┌─ AVAILABLE RECORDS

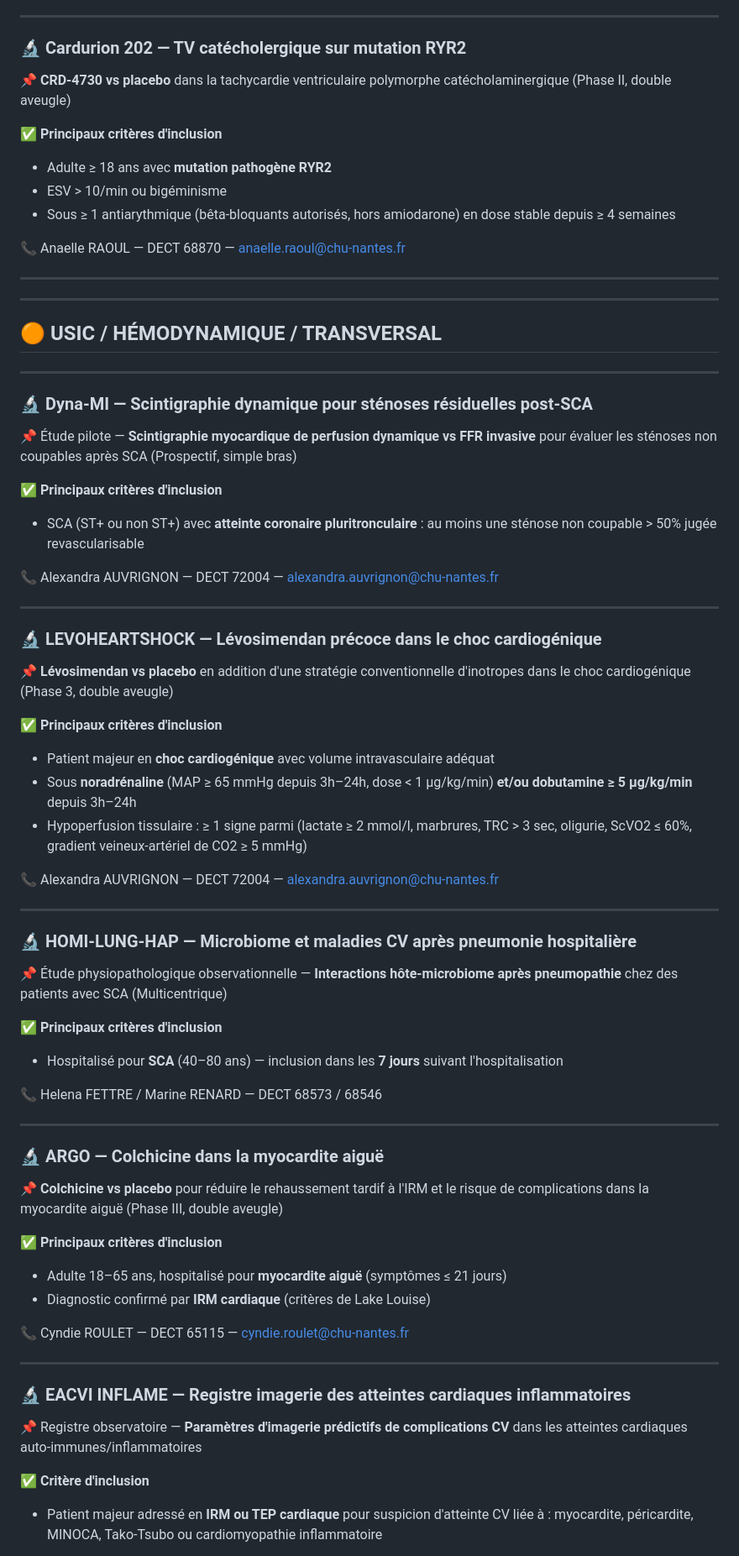
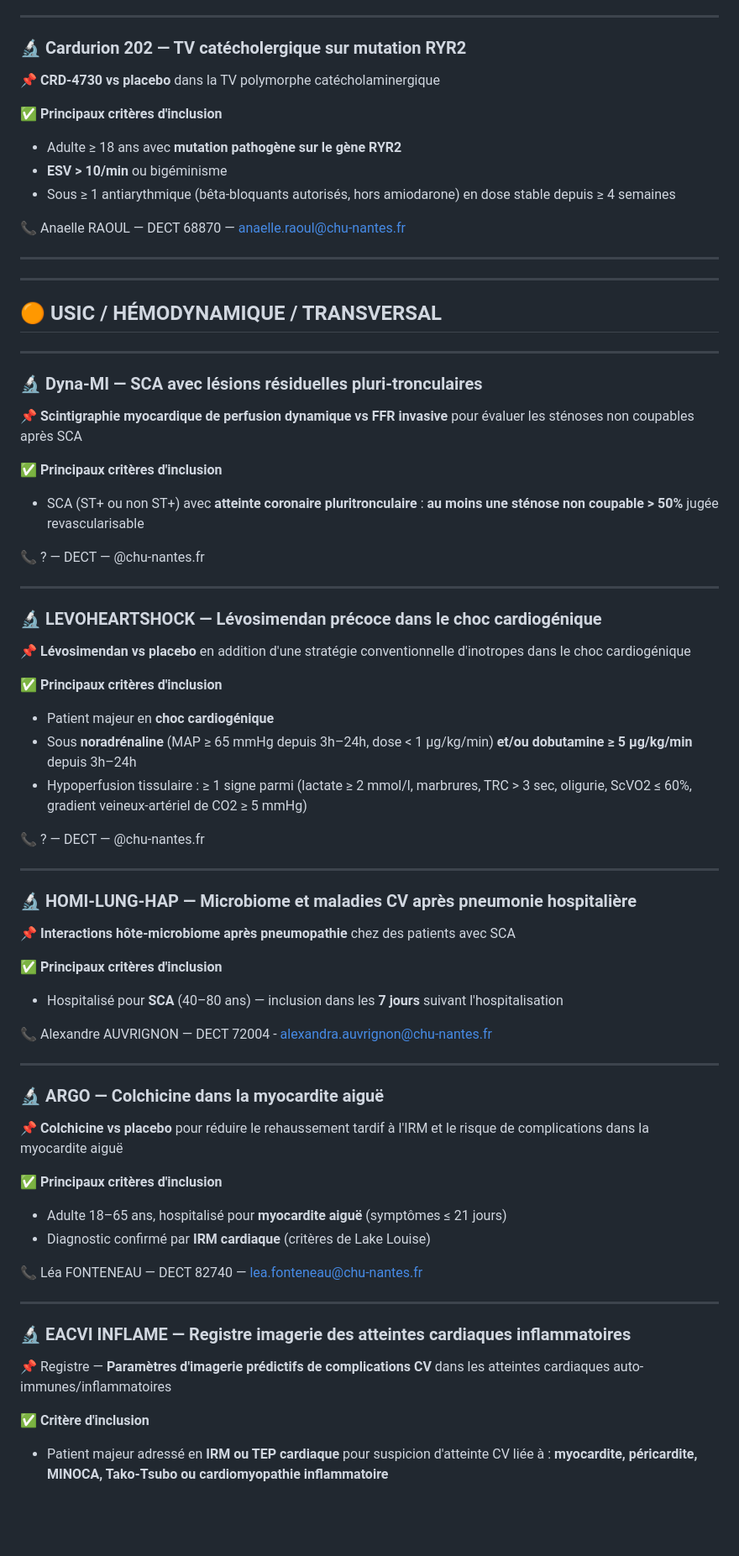
Before and after one commit to david-stevant/Memo-Cardio, a Markdown page: CardioScope_memos_complets.md, the part around one of its changes. Shown at 84% size. Drawn GitHub-style; blank space fills up the shorter version.

Commit message:
Update CardioScope_memos_complets.md
Optimisation globale

```diff
--- a/CardioScope_memos_complets.md
+++ b/CardioScope_memos_complets.md
@@ -340,11 +340,11 @@
 
 ### 🔬 Cardurion 202 — TV catécholergique sur mutation RYR2
 
-📌 **CRD-4730 vs placebo** dans la tachycardie ventriculaire polymorphe catécholaminergique (Phase II, double aveugle)
+📌 **CRD-4730 vs placebo** dans la TV polymorphe catécholaminergique
 
 ✅ **Principaux critères d'inclusion**
-- Adulte ≥ 18 ans avec **mutation pathogène RYR2**
-- ESV > 10/min ou bigéminisme
+- Adulte ≥ 18 ans avec **mutation pathogène sur le gène RYR2**
+- **ESV > 10/min** ou bigéminisme
 - Sous ≥ 1 antiarythmique (bêta-bloquants autorisés, hors amiodarone) en dose stable depuis ≥ 4 semaines
 
 📞 Anaelle RAOUL — DECT 68870 — anaelle.raoul@chu-nantes.fr
@@ -356,57 +356,57 @@
 
 ---
 
-### 🔬 Dyna-MI — Scintigraphie dynamique pour sténoses résiduelles post-SCA
+### 🔬 Dyna-MI — SCA avec lésions résiduelles pluri-tronculaires
 
-📌 Étude pilote — **Scintigraphie myocardique de perfusion dynamique vs FFR invasive** pour évaluer les sténoses non coupables après SCA (Prospectif, simple bras)
+📌 **Scintigraphie myocardique de perfusion dynamique vs FFR invasive** pour évaluer les sténoses non coupables après SCA
 
 ✅ **Principaux critères d'inclusion**
-- SCA (ST+ ou non ST+) avec **atteinte coronaire pluritronculaire** : au moins une sténose non coupable > 50% jugée revascularisable
+- SCA (ST+ ou non ST+) avec **atteinte coronaire pluritronculaire** : **au moins une sténose non coupable > 50%** jugée revascularisable
 
-📞 Alexandra AUVRIGNON — DECT 72004 — alexandra.auvrignon@chu-nantes.fr
+📞 ? — DECT  — @chu-nantes.fr
 
 ---
 
 ### 🔬 LEVOHEARTSHOCK — Lévosimendan précoce dans le choc cardiogénique
 
-📌 **Lévosimendan vs placebo** en addition d'une stratégie conventionnelle d'inotropes dans le choc cardiogénique (Phase 3, double aveugle)
+📌 **Lévosimendan vs placebo** en addition d'une stratégie conventionnelle d'inotropes dans le choc cardiogénique
 
 ✅ **Principaux critères d'inclusion**
-- Patient majeur en **choc cardiogénique** avec volume intravasculaire adéquat
+- Patient majeur en **choc cardiogénique**
 - Sous **noradrénaline** (MAP ≥ 65 mmHg depuis 3h–24h, dose < 1 µg/kg/min) **et/ou dobutamine ≥ 5 µg/kg/min** depuis 3h–24h
 - Hypoperfusion tissulaire : ≥ 1 signe parmi (lactate ≥ 2 mmol/l, marbrures, TRC > 3 sec, oligurie, ScVO2 ≤ 60%, gradient veineux-artériel de CO2 ≥ 5 mmHg)
 
-📞 Alexandra AUVRIGNON — DECT 72004 — alexandra.auvrignon@chu-nantes.fr
+📞 ? — DECT  — @chu-nantes.fr
 
 ---
 
 ### 🔬 HOMI-LUNG-HAP — Microbiome et maladies CV après pneumonie hospitalière
 
-📌 Étude physiopathologique observationnelle — **Interactions hôte-microbiome après pneumopathie** chez des patients avec SCA (Multicentrique)
+📌 **Interactions hôte-microbiome après pneumopathie** chez des patients avec SCA
 
 ✅ **Principaux critères d'inclusion**
 - Hospitalisé pour **SCA** (40–80 ans) — inclusion dans les **7 jours** suivant l'hospitalisation
 
-📞 Helena FETTRE / Marine RENARD — DECT 68573 / 68546
+📞 Alexandre AUVRIGNON — DECT 72004 - alexandra.auvrignon@chu-nantes.fr
 
 ---
 
 ### 🔬 ARGO — Colchicine dans la myocardite aiguë
 
-📌 **Colchicine vs placebo** pour réduire le rehaussement tardif à l'IRM et le risque de complications dans la myocardite aiguë (Phase III, double aveugle)
+📌 **Colchicine vs placebo** pour réduire le rehaussement tardif à l'IRM et le risque de complications dans la myocardite aiguë
 
 ✅ **Principaux critères d'inclusion**
 - Adulte 18–65 ans, hospitalisé pour **myocardite aiguë** (symptômes ≤ 21 jours)
 - Diagnostic confirmé par **IRM cardiaque** (critères de Lake Louise)
 
-📞 Cyndie ROULET — DECT 65115 — cyndie.roulet@chu-nantes.fr
+📞 Léa FONTENEAU — DECT 82740 — lea.fonteneau@chu-nantes.fr
 
 ---
 
 ### 🔬 EACVI INFLAME — Registre imagerie des atteintes cardiaques inflammatoires
 
-📌 Registre observatoire — **Paramètres d'imagerie prédictifs de complications CV** dans les atteintes cardiaques auto-immunes/inflammatoires
+📌 Registre — **Paramètres d'imagerie prédictifs de complications CV** dans les atteintes cardiaques auto-immunes/inflammatoires
 
 ✅ **Critère d'inclusion**
-- Patient majeur adressé en **IRM ou TEP cardiaque** pour suspicion d'atteinte CV liée à : myocardite, péricardite, MINOCA, Tako-Tsubo ou cardiomyopathie inflammatoire
+- Patient majeur adressé en **IRM ou TEP cardiaque** pour suspicion d'atteinte CV liée à : **myocardite, péricardite, MINOCA, Tako-Tsubo ou cardiomyopathie inflammatoire**
 
```
Also changed, not shown: other parts of CardioScope_memos_complets.md (+42 -42 lines).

└─

### THE PROBLEM
The answer must be an exact copy of every record above, minus the pictures.

### SOLUTION FOR THIS PROBLEM
Before and after one commit to david-stevant/Memo-Cardio, a Markdown page: CardioScope_memos_complets.md, the part around one of its changes. Shown at 84% size. Drawn GitHub-style; blank space fills up the shorter version.

Commit message:
Update CardioScope_memos_complets.md
Optimisation globale

```diff
--- a/CardioScope_memos_complets.md
+++ b/CardioScope_memos_complets.md
@@ -340,11 +340,11 @@
 
 ### 🔬 Cardurion 202 — TV catécholergique sur mutation RYR2
 
-📌 **CRD-4730 vs placebo** dans la tachycardie ventriculaire polymorphe catécholaminergique (Phase II, double aveugle)
+📌 **CRD-4730 vs placebo** dans la TV polymorphe catécholaminergique
 
 ✅ **Principaux critères d'inclusion**
-- Adulte ≥ 18 ans avec **mutation pathogène RYR2**
-- ESV > 10/min ou bigéminisme
+- Adulte ≥ 18 ans avec **mutation pathogène sur le gène RYR2**
+- **ESV > 10/min** ou bigéminisme
 - Sous ≥ 1 antiarythmique (bêta-bloquants autorisés, hors amiodarone) en dose stable depuis ≥ 4 semaines
 
 📞 Anaelle RAOUL — DECT 68870 — anaelle.raoul@chu-nantes.fr
@@ -356,57 +356,57 @@
 
 ---
 
-### 🔬 Dyna-MI — Scintigraphie dynamique pour sténoses résiduelles post-SCA
+### 🔬 Dyna-MI — SCA avec lésions résiduelles pluri-tronculaires
 
-📌 Étude pilote — **Scintigraphie myocardique de perfusion dynamique vs FFR invasive** pour évaluer les sténoses non coupables après SCA (Prospectif, simple bras)
+📌 **Scintigraphie myocardique de perfusion dynamique vs FFR invasive** pour évaluer les sténoses non coupables après SCA
 
 ✅ **Principaux critères d'inclusion**
-- SCA (ST+ ou non ST+) avec **atteinte coronaire pluritronculaire** : au moins une sténose non coupable > 50% jugée revascularisable
+- SCA (ST+ ou non ST+) avec **atteinte coronaire pluritronculaire** : **au moins une sténose non coupable > 50%** jugée revascularisable
 
-📞 Alexandra AUVRIGNON — DECT 72004 — alexandra.auvrignon@chu-nantes.fr
+📞 ? — DECT  — @chu-nantes.fr
 
 ---
 
 ### 🔬 LEVOHEARTSHOCK — Lévosimendan précoce dans le choc cardiogénique
 
-📌 **Lévosimendan vs placebo** en addition d'une stratégie conventionnelle d'inotropes dans le choc cardiogénique (Phase 3, double aveugle)
+📌 **Lévosimendan vs placebo** en addition d'une stratégie conventionnelle d'inotropes dans le choc cardiogénique
 
 ✅ **Principaux critères d'inclusion**
-- Patient majeur en **choc cardiogénique** avec volume intravasculaire adéquat
+- Patient majeur en **choc cardiogénique**
 - Sous **noradrénaline** (MAP ≥ 65 mmHg depuis 3h–24h, dose < 1 µg/kg/min) **et/ou dobutamine ≥ 5 µg/kg/min** depuis 3h–24h
 - Hypoperfusion tissulaire : ≥ 1 signe parmi (lactate ≥ 2 mmol/l, marbrures, TRC > 3 sec, oligurie, ScVO2 ≤ 60%, gradient veineux-artériel de CO2 ≥ 5 mmHg)
 
-📞 Alexandra AUVRIGNON — DECT 72004 — alexandra.auvrignon@chu-nantes.fr
+📞 ? — DECT  — @chu-nantes.fr
 
 ---
 
 ### 🔬 HOMI-LUNG-HAP — Microbiome et maladies CV après pneumonie hospitalière
 
-📌 Étude physiopathologique observationnelle — **Interactions hôte-microbiome après pneumopathie** chez des patients avec SCA (Multicentrique)
+📌 **Interactions hôte-microbiome après pneumopathie** chez des patients avec SCA
 
 ✅ **Principaux critères d'inclusion**
 - Hospitalisé pour **SCA** (40–80 ans) — inclusion dans les **7 jours** suivant l'hospitalisation
 
-📞 Helena FETTRE / Marine RENARD — DECT 68573 / 68546
+📞 Alexandre AUVRIGNON — DECT 72004 - alexandra.auvrignon@chu-nantes.fr
 
 ---
 
 ### 🔬 ARGO — Colchicine dans la myocardite aiguë
 
-📌 **Colchicine vs placebo** pour réduire le rehaussement tardif à l'IRM et le risque de complications dans la myocardite aiguë (Phase III, double aveugle)
+📌 **Colchicine vs placebo** pour réduire le rehaussement tardif à l'IRM et le risque de complications dans la myocardite aiguë
 
 ✅ **Principaux critères d'inclusion**
 - Adulte 18–65 ans, hospitalisé pour **myocardite aiguë** (symptômes ≤ 21 jours)
 - Diagnostic confirmé par **IRM cardiaque** (critères de Lake Louise)
 
-📞 Cyndie ROULET — DECT 65115 — cyndie.roulet@chu-nantes.fr
+📞 Léa FONTENEAU — DECT 82740 — lea.fonteneau@chu-nantes.fr
 
 ---
 
 ### 🔬 EACVI INFLAME — Registre imagerie des atteintes cardiaques inflammatoires
 
-📌 Registre observatoire — **Paramètres d'imagerie prédictifs de complications CV** dans les atteintes cardiaques auto-immunes/inflammatoires
+📌 Registre — **Paramètres d'imagerie prédictifs de complications CV** dans les atteintes cardiaques auto-immunes/inflammatoires
 
 ✅ **Critère d'inclusion**
-- Patient majeur adressé en **IRM ou TEP cardiaque** pour suspicion d'atteinte CV liée à : myocardite, péricardite, MINOCA, Tako-Tsubo ou cardiomyopathie inflammatoire
+- Patient majeur adressé en **IRM ou TEP cardiaque** pour suspicion d'atteinte CV liée à : **myocardite, péricardite, MINOCA, Tako-Tsubo ou cardiomyopathie inflammatoire**
 
```
Also changed, not shown: other parts of CardioScope_memos_complets.md (+42 -42 lines).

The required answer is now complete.